Data excerpts
• • • • • • •

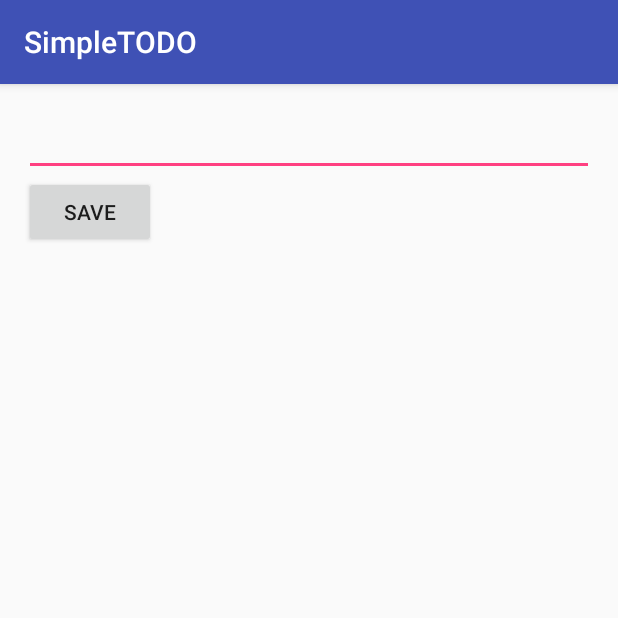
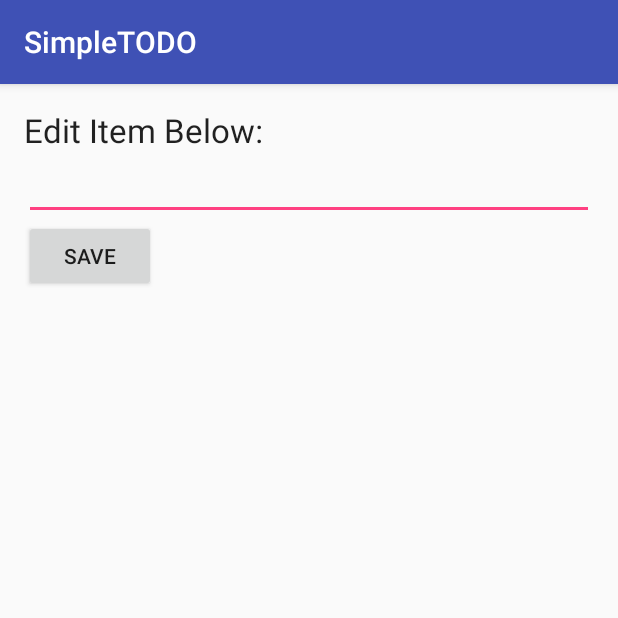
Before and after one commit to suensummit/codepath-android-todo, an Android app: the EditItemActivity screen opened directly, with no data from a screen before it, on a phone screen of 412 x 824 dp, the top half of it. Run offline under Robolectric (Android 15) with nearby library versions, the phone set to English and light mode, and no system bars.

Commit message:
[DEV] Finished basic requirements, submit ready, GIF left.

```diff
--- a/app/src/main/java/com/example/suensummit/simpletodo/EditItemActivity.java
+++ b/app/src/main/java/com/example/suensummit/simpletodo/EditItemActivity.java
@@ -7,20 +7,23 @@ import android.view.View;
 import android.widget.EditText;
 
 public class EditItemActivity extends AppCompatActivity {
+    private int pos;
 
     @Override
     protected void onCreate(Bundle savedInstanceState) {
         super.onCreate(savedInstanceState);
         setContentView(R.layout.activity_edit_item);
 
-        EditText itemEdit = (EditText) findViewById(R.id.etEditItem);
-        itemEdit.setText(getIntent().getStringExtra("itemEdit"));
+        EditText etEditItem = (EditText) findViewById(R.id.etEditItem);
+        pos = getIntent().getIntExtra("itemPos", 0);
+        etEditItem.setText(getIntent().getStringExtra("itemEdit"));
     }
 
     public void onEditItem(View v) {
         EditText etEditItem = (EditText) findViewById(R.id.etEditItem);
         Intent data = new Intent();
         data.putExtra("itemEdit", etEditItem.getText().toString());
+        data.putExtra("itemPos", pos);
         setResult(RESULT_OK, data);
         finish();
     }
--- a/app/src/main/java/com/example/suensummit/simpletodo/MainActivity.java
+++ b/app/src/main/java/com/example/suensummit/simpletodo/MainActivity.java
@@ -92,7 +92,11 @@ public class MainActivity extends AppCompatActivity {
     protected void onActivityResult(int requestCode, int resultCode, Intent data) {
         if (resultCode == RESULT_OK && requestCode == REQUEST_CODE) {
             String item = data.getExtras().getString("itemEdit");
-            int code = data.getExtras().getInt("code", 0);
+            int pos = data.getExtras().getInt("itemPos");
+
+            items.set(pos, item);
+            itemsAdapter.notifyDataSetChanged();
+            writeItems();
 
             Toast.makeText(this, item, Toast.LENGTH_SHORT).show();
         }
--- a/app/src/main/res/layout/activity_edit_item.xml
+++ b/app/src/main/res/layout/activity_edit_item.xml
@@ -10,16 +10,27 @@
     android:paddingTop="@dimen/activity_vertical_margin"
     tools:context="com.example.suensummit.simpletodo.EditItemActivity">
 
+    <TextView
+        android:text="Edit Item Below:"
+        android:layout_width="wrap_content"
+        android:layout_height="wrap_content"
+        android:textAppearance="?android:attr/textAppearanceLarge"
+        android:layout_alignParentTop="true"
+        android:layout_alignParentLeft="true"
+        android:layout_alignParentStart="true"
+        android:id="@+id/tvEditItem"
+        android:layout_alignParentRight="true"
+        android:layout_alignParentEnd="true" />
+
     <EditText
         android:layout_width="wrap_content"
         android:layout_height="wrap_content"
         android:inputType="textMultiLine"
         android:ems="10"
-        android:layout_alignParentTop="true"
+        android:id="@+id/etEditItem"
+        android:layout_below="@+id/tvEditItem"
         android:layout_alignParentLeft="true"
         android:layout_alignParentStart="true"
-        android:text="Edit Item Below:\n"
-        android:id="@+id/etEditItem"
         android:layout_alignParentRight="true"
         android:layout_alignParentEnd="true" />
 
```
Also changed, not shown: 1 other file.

• • • • • • •

What you are asked to do:
In the records above, find each line that mentions the string "EditText", then copy it.

Task response:
 import android.widget.EditText;
-        EditText itemEdit = (EditText) findViewById(R.id.etEditItem);
+        EditText etEditItem = (EditText) findViewById(R.id.etEditItem);
         EditText etEditItem = (EditText) findViewById(R.id.etEditItem);
     <EditText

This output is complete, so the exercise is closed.